§ **SOURCE INFORMATION**:
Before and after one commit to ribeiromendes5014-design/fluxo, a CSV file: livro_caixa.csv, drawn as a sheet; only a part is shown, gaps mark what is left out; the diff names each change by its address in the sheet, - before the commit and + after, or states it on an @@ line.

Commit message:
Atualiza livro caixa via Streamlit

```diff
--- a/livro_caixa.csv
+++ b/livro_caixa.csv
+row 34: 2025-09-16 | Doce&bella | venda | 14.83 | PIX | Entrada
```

§ **TASK**: Retype, without changes, the lines from the line holding "Atualiza livro caixa via Streamlit" to the end of the data, both ends included.

§ **EXERCISE SOLUTION**:
Atualiza livro caixa via Streamlit

```diff
--- a/livro_caixa.csv
+++ b/livro_caixa.csv
+row 34: 2025-09-16 | Doce&bella | venda | 14.83 | PIX | Entrada
```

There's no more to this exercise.